The Great Black Reparations Debate must reach into every nook and cranny of Black America, examining every aspect of Black life in this country – as well as debating Black Americans’ relationship with the rest of the African Diaspora and the world. It is up to Black people – the ones who have been struck! – to propose the programs and structures that not only emancipate us from the bottom, but that effectively abolish such substrata.
Folks need to be instructed to stop asking White or Black politicians to come up with a reparations plan – that’s a task reserved collectively for African Americans, after long and exhaustive debate.
The United States was built on stolen land and stolen labor. Those are the crimes that must be redressed. Any reparations proposal that leaves current U.S. social, economic and political structures intact only perpetuates the crime and guarantees a relapse into the abyss.
The Great Black Reparations Debate must begin before passage of H.R. 40. Ideally, the Black debate should inform those delegated by Congress to study the reparations question. More likely, a Black community that is energized and aroused by the debate will wind up rebuking the politicians, including most of the Black ones, for treating the reparations issue as a chance to declare a symbolic victory for Black people, like the Dr. King holiday.
We are late
But that’s the most African Americans can expect if we fail to organize a Black-wide debate that involves, literally, millions of our people.

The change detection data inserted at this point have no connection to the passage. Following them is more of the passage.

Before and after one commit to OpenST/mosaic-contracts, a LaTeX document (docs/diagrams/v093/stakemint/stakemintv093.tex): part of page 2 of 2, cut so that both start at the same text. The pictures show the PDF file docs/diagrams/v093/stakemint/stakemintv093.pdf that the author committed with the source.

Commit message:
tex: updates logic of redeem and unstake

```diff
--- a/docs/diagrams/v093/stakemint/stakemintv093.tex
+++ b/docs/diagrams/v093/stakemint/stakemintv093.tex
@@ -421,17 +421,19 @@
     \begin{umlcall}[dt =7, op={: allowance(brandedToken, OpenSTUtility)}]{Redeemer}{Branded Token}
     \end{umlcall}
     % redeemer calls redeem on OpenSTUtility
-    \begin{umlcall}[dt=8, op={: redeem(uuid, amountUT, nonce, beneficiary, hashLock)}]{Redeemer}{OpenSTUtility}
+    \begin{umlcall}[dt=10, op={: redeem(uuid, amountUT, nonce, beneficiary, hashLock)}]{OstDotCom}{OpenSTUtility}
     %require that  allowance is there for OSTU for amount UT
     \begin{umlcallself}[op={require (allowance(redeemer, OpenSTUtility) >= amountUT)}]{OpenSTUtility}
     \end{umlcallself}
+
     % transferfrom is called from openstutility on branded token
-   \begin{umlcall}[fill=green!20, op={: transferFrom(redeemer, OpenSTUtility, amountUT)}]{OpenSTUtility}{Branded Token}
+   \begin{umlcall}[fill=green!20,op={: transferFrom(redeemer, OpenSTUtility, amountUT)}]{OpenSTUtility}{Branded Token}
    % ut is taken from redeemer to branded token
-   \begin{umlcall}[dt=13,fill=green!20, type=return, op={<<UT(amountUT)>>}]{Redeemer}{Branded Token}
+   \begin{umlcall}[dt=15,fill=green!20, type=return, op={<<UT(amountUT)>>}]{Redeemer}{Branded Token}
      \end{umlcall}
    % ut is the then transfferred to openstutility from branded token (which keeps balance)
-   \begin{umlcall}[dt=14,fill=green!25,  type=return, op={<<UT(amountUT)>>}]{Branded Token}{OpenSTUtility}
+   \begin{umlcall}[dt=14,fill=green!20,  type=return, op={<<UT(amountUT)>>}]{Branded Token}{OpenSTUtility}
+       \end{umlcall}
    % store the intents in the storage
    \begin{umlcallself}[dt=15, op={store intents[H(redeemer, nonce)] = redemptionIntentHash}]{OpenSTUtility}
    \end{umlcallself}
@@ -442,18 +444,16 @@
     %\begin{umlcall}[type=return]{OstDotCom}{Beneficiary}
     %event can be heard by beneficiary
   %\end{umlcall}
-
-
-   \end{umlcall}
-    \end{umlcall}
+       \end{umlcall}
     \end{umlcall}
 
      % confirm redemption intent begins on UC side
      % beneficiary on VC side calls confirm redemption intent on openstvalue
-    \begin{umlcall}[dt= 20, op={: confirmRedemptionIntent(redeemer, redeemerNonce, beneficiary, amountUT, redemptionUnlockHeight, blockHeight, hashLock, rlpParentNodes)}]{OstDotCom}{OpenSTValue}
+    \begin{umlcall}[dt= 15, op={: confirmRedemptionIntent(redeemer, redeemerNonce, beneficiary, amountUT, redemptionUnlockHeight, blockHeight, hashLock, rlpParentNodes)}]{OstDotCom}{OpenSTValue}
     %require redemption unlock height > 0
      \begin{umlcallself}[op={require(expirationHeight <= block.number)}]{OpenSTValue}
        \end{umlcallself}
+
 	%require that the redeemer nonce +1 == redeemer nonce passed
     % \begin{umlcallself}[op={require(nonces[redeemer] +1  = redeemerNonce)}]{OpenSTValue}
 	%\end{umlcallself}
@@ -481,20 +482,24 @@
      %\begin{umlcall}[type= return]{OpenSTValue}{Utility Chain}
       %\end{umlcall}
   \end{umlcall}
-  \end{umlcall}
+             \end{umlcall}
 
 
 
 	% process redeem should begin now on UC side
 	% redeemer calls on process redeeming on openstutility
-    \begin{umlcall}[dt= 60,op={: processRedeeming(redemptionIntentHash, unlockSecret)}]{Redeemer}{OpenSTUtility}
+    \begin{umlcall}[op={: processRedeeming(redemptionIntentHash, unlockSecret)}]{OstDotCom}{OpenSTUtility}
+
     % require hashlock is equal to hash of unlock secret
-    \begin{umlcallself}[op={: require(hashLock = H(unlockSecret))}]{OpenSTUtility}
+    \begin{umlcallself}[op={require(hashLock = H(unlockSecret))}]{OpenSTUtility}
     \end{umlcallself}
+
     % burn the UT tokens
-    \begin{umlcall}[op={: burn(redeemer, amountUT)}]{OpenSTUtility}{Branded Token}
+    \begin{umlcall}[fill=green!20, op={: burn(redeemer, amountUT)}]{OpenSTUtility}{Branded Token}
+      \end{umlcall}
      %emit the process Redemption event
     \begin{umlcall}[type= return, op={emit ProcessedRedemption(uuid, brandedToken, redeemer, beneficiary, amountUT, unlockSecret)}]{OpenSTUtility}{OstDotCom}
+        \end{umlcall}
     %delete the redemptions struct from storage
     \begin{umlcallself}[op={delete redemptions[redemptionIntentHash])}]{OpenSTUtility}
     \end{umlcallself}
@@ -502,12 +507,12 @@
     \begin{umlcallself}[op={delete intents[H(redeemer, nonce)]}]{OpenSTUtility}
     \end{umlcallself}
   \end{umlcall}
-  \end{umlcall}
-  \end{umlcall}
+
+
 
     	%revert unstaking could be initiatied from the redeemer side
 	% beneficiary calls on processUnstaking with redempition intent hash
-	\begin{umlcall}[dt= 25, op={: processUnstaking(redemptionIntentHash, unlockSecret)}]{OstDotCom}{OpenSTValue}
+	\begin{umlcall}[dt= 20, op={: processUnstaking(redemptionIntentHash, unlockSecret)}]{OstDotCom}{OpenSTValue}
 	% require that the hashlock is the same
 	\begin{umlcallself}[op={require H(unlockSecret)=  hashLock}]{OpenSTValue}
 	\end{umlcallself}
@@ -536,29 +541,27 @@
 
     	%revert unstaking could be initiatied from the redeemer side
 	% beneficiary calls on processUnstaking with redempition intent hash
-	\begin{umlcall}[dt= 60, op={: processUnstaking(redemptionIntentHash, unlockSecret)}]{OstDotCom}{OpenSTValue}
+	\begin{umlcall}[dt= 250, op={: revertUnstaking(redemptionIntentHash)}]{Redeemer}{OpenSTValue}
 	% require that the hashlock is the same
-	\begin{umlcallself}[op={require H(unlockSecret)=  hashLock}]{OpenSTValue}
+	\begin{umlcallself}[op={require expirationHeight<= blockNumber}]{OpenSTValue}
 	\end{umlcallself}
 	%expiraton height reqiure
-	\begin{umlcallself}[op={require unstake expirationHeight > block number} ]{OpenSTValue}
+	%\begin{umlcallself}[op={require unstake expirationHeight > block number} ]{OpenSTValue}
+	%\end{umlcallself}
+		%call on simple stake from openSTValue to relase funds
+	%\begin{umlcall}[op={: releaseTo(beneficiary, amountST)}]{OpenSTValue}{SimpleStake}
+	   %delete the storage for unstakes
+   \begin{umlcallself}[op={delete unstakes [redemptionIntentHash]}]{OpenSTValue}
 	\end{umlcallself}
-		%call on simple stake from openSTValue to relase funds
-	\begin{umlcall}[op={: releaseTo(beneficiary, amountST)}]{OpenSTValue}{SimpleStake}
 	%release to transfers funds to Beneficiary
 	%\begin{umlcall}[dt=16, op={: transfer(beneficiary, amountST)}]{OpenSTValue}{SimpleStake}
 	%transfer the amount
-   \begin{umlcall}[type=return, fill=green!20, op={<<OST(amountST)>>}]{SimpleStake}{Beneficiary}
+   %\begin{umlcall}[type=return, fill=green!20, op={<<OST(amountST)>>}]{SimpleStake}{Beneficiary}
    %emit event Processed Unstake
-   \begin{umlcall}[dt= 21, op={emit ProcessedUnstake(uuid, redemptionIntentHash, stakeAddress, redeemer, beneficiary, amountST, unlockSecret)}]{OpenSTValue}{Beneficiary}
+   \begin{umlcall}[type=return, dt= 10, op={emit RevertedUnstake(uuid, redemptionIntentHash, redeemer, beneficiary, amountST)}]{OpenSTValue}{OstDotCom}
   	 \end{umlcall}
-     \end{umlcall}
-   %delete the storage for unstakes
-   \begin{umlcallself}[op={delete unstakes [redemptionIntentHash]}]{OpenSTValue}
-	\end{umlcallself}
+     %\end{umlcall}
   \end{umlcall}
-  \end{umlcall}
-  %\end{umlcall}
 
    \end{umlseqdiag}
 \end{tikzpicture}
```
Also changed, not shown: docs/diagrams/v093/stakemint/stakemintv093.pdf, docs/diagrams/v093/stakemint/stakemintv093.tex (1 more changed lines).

We’re already late.
Black opponents of reparations like political scientist Adolph Reed argue that reparations may be appealing, but isn’t worth investing lots of political capital because the non-Black majority of the U.S. will never support truly transformative repair. That’s certainly true, if we assume that today’s pitiful level of independent Black political mobilization is permanent.
Forty million Black people can’t change a damn thing unless they argue collectively about what is to be done, and then organize to do it. The Great Black Reparations Debate can be the extended, independent forum for Black people to re-imagine themselves and their place in the nation and the world, and to act collectively to build a new society – one that is fit for our people’s habitation.
Once such a mobilization is underway, it really doesn’t much matter what the corporate servants on Capitol Hill think reparations should look like – because Black people will have our own vision and plan.
In his book “Black Visions,” Dr. Michael Dawson analyzes the results of an exhaustive political survey of African Americans that he oversaw in 1994. The survey showed that a majority of Black people, while not in favor of politically separating from the United States, nevertheless see Black America as a “nation within a nation.”
A Great Black Reparations Debate – actually, a mass discussion of our collective future – is a chance for Black America to start acting like that “nation within a nation.”